BEGIN Input data

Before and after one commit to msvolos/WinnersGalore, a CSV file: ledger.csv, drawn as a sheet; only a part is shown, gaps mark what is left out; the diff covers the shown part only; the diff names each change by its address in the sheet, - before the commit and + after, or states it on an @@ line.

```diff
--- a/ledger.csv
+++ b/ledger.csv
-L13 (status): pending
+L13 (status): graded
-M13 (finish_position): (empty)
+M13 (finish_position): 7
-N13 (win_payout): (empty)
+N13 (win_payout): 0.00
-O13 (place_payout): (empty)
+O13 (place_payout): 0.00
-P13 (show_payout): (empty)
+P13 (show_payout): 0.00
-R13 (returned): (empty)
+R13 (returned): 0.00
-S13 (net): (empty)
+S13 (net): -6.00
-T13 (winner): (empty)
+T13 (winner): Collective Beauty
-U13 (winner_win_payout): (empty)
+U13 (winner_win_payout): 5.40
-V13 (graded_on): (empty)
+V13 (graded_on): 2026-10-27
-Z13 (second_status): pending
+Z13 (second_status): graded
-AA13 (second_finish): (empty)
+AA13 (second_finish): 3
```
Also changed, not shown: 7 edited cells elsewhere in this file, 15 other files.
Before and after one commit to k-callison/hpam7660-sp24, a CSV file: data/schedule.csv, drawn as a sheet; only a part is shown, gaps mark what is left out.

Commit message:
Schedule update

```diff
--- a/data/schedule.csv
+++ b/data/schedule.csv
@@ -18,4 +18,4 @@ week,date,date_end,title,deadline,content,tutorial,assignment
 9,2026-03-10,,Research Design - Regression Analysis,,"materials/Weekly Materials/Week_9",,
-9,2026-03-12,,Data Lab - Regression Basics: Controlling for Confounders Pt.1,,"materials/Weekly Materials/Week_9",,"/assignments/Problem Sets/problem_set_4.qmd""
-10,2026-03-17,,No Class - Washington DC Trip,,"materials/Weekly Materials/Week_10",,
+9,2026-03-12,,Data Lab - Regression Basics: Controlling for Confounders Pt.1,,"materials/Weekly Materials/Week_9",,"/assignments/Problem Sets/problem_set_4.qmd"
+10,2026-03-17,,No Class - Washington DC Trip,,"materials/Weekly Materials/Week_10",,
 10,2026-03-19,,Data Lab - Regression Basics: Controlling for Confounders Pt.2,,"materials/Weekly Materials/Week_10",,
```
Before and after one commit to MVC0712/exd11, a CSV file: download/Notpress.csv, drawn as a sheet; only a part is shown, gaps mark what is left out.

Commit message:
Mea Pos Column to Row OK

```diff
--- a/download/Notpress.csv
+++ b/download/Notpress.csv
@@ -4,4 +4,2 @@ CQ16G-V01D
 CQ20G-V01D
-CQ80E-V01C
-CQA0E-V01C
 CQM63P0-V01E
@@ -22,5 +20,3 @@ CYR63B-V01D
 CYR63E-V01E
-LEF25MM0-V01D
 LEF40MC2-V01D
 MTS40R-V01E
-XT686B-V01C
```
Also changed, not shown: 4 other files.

END Input data

What you have to do – What is the number of lines in the records above that include the word "returned"? Reply with that number and nothing more.

Solution to this problem – 2